June 27, 2014
From left to right: The North Face of the Midi, The Tacul, The Maudit and Mt. Blanc. I took this shot after launching my light weight wing from the Tacul summit ridge. A pretty amazing "ploof" aka sled-ride as the French call it. 3100 meters and 35 minutes.
After a two year hiatus, I've returned to Chamonix for the summer guiding season. Despite the jet lag and missing the homies back home, it's good to be back. There's not too many other places where you can wake up in town at 6:30, summit a peak 3000+ meters higher by 11, and return to town before noon.
The morning I left for Chamonix, Sara and I went for an early morning hot lap on the classic NE Ridge of Ha-Ling. Although I've done the route numerous times and have taken this same shot almost every time, I've never been early enough to catch it in full sun. It's pretty cool how the same feature can look completely different depending on the light.
Sara coiling the rope on the summit.
While climbing a route on the south face of the Brevent yesterday, I took this photo of a paraglider flying in front of Mt. Blanc. Can you spot the wing?
British Mountain Guide Stu climbing the 8 pitch La Fin De Babylone (6C) on the south face of the Brevent. I think they got more sun on the north face of the Midi then we got on the south face!
A few minutes before this shot was taken, two wingsuiters buzzed over us and proceeded to carve down the long talus slope below.
I guess I wasn't the only one who thought it would be a good day to fly off a big mountain. These three guys were pretty much ready to go when I crested the ridge of Mont Blanc de Tacul. The light weight wings and harnesses are incredible these days. My 19 meter wing weighs 2.5 kilos and my harness weighs 700 grams - and by today's standards, that's hardly even light anymore. I decided to carry my reserve chute as well which adds about 1.2 kilos to the kit. Conditions were ideal with fairly firm snow and a very gentle / non existent breeze out of the SW.
The Bosson glacier is a long way down.
June 04, 2014
Paul McSorley demonstrating how to launch the Chief in Squamish.
After the last ski mission in K-Country, I flew back east to visit my brother Tony in Baltimore. For the better part of the past decade, Tony has been working on attaining his PHD in English Literature at John Hopkins University. Being quite obtuse, it is nearly impossible for me to explain the nature of his thesis.
Anyway, in all that time, I'm ashamed to say that I've never been out to visit. Of course, the one time I do decide to make the journey, it is LAW that my travel plans coincide perfectly with the peak of spring skiing. When I arrived in Baltimore, I expressed my angst to Tony and he tried to console me by reminding me how much skiing I'd done over the winter. Although he spoke truth, I tried to explain that spring skiing in the Canadian Rockies is akin to the playoffs in any other sport, and that the short window from mid April to mid May is when almost anything is possible.

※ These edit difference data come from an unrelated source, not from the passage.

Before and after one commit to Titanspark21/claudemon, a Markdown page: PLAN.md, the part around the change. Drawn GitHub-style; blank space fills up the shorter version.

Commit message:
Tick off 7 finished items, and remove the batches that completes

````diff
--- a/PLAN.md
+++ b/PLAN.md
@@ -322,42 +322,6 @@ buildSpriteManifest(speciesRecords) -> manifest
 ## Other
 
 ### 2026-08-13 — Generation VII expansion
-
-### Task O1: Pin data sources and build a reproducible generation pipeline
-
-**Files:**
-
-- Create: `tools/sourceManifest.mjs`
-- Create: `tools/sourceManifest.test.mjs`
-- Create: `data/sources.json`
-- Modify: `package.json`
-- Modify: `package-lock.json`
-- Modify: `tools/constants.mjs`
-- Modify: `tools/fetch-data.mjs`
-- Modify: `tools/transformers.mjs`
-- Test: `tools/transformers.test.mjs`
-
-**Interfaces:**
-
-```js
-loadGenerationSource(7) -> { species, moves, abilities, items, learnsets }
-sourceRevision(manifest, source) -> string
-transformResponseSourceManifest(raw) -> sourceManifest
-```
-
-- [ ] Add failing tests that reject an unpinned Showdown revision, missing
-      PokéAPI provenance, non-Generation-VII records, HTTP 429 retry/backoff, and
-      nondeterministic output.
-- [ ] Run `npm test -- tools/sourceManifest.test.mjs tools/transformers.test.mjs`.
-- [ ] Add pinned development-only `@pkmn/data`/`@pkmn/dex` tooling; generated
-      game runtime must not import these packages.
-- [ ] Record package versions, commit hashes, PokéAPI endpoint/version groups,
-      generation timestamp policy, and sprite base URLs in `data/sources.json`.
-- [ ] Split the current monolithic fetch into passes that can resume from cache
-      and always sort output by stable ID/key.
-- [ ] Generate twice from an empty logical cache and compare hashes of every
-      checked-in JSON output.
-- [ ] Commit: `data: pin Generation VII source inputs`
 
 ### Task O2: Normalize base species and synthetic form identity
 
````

I did my best not to be a big baby and then we went to the Gunks for some climbing! Tony used to climb a lot fifteen years ago but hasn't entered the vertical world since then. Awesome is a much over used word but it was awesome going climbing with him again! We tried to keep things mellow so to ease his re-entry in to the sport, but being the Gunks, even the 5.8's can pack punch. Our first climb was a 2 pitch, 5.8+ called Airy Aria, and lets just say that if we'd topped out two minutes later, Tony's bowels may have failed him... It was a close call but a great learning opportunity, and we tried to plan accordingly for the rest of our climbs.
Tony on the first pitch of Directissima - an alternate start to the super classic High Exposure. If you look close, you can see a certain look in his eye's that says, "you need to lower me to the ground immediately before my bowels give way... again."
Climbing above the lush canopy on CCK
I'm not sure this is something to advertise.
After the great trip back east, I took a week of work on the coast. I packed up the truck with all the toys for climbing, flying and riding and capped off the time with a session from the First summit of the Chief. McSorley suggested that the air was reminiscent of coastal flying in places like Turkey and he wasn't mistaken. It was only the 7th time I'd flown since crashing last year, and it was the first time that I felt comfortable in the air. The Chief is a spectacular cliff launch on perfect granite and you only get a handful of steps before the ground gives way and you're flying... or not.
Pablo on the committing Squamish Chief launch.
Flying towards the Sound in the evening light.
Sara on the shores of Lake Minnewanka. A perfect way to cap off the 10 hour drive from the Coast to the Rockies.
Next time we'll bring life jackets.